love to make a show-who are all outside; from υπερ, above, and

φαινω, to show.

Blasphemers] βλασφημοι. Those who speak impiously of God and

sacred things, and injuriously of men.

Disobedient to parents] γονευσιναπειθεις. Headstrong

children, whom their parents cannot persuade.

Unthankful] αχαριστοι. Persons without grace, or

gracefulness; who think they have a right to the services of all

men, yet feel no obligation, and consequently no gratitude.

Unholy] ανοσιοι. Without piety; having no heart reverence for

God.

Verse 3. Without natural affection] αστοργοι. Without that

affection which parents bear to their young, and which the young

bear to their parents. An affection which is common to every

class of animals; consequently, men without it are worse than

brutes.

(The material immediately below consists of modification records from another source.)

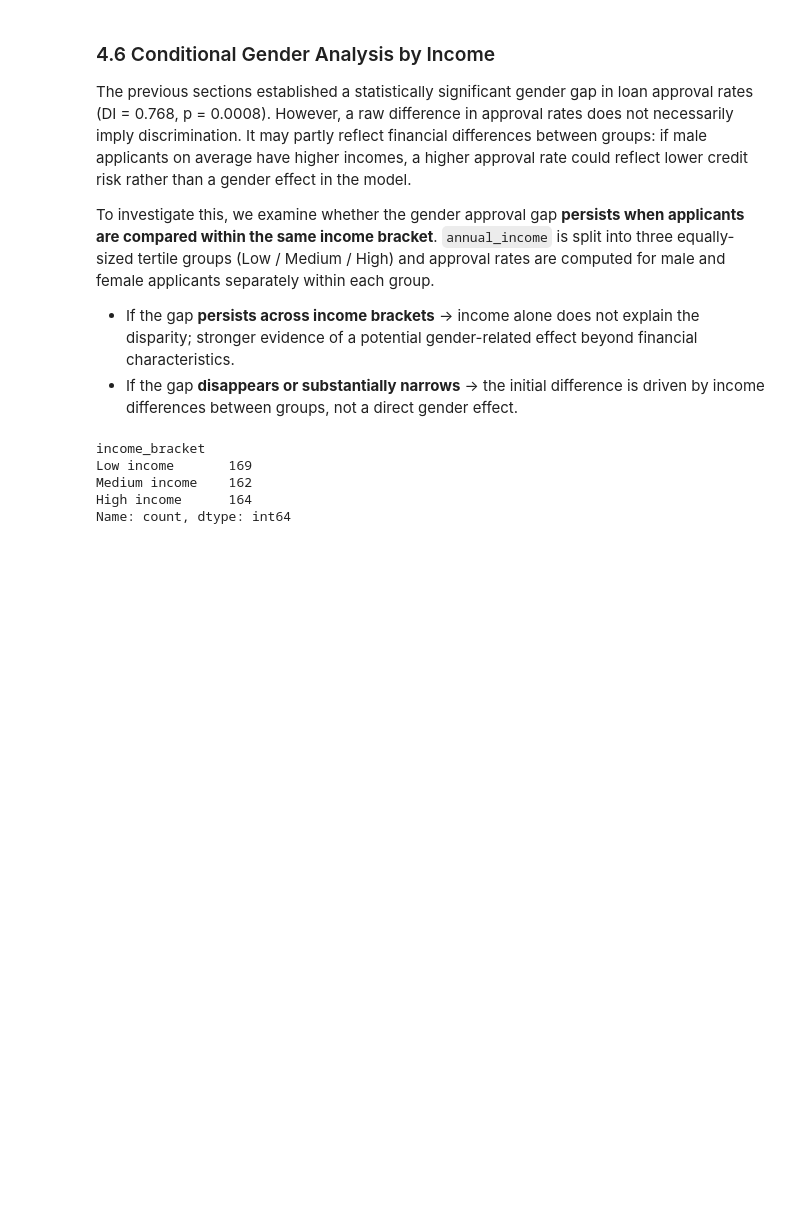
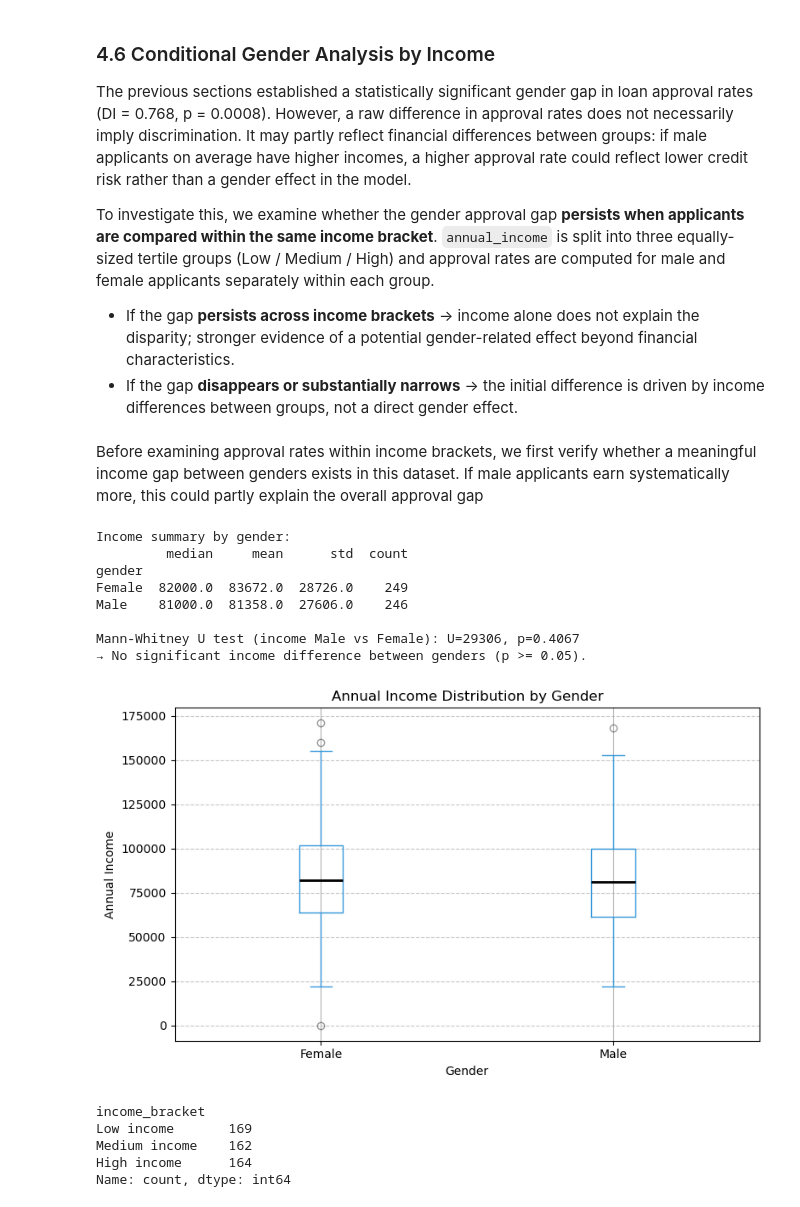
Before and after one commit to margarida-passos-cunha/dego-project-team9, a Jupyter notebook: notebooks/02-bias-analysis.ipynb, the cells around one changed output. Drawn from its saved outputs; the diff is of its cells as text; code cells hidden in the pictures; blank space fills up the shorter version.

Commit message:
Add new section "4.6" for conditional gender analysis by income and other minor fixes

```diff
--- a/notebooks/02-bias-analysis.ipynb
+++ b/notebooks/02-bias-analysis.ipynb
@@ -294,6 +294,53 @@ To investigate this, we examine whether the gender approval gap **persists when
 
 - If the gap **persists across income brackets** → income alone does not explain the disparity; stronger evidence of a potential gender-related effect beyond financial characteristics.
 - If the gap **disappears or substantially narrows** → the initial difference is driven by income differences between groups, not a direct gender effect.
+# %% [markdown]
+Before examining approval rates within income brackets, we first verify whether a meaningful income gap between genders exists in this dataset. If male applicants earn systematically more, this could partly explain the overall approval gap
+# %%
+from scipy.stats import mannwhitneyu
+
+# --- Descriptive income statistics by gender ---
+income_by_gender = df_main.groupby("gender")["annual_income"].agg(["median", "mean", "std", "count"])
+print("Income summary by gender:")
+print(income_by_gender.round(0))
+print()
+
+# --- Mann-Whitney U test (non-parametric, robust for skewed income data) ---
+male_income   = df_main.loc[df_main["gender"] == "Male",   "annual_income"].dropna()
+female_income = df_main.loc[df_main["gender"] == "Female", "annual_income"].dropna()
+
+stat, p_mw = mannwhitneyu(male_income, female_income, alternative="two-sided")
+print(f"Mann-Whitney U test (income Male vs Female): U={stat:.0f}, p={p_mw:.4f}")
+if p_mw < 0.05:
+    print("→ Income distributions differ significantly between genders (p < 0.05).")
+else:
+    print("→ No significant income difference between genders (p >= 0.05).")
+
+# --- Boxplot ---
+fig, ax = plt.subplots(figsize=(8, 5))
+df_main.boxplot(column="annual_income", by="gender", ax=ax,
+                boxprops=dict(color="#3498db"),
+                medianprops=dict(color="black", linewidth=2),
+                whiskerprops=dict(color="#3498db"),
+                capprops=dict(color="#3498db"),
+                flierprops=dict(marker="o", color="#3498db", alpha=0.4))
+ax.set_title("Annual Income Distribution by Gender")
+ax.set_xlabel("Gender")
+ax.set_ylabel("Annual Income")
+plt.suptitle("")
+ax.grid(axis="y", linestyle="--", alpha=0.7)
+plt.tight_layout()
+plt.show()
+# %% [output]
+Income summary by gender:
+         median     mean      std  count
+gender
+Female  82000.0  83672.0  28726.0    249
+Male    81000.0  81358.0  27606.0    246
+
+Mann-Whitney U test (income Male vs Female): U=29306, p=0.4067
+→ No significant income difference between genders (p >= 0.05).
+[figure, added]
 # %%
 # Create income brackets using tertiles (equal-frequency split into 3 groups)
 # pd.qcut ensures balanced group sizes, which is more robust for a small dataset (n=495)
```
Also changed, not shown: parts of 4 cells of this notebook, 1 other file.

Truce-breakers] ασπονδοι. From α, negative, and

σπονδη, a libation, because in making treaties libations both of

blood and wine were poured out. The word means those who are

bound by no promise, held by no engagement, obliged by no oath;

persons who readily promise any thing, because they never intend

to perform.

False accusers] διαβολοι. Devils; but properly enough

rendered false accusers, for this is a principal work of the

devil. Slanderers; striving ever to ruin the characters of

others.

Incontinent] ακρατεις. From α, negative, and κρατος,

power. Those who, having sinned away their power of

self-government, want strength to govern their appetites;

especially those who are slaves to uncleanness.

Fierce] ανημεροι. From α, negative, and ημερος,

mild or gentle. Wild, impetuous, whatever is contrary to

pliability and gentleness.

Despisers of those that are good] αφιλαγαθοι. Not lovers of

good men. Here is a remarkable advantage of the Greek over the

English tongue, one word of the former expressing five or six of

the latter. Those who do not love the good must be radically bad

themselves.

Verse 4. Traitors] προδοται. From προ, before, and

διδωμι, to deliver up. Those who deliver up to an enemy the

person who has put his life in their hands; such as the Scots of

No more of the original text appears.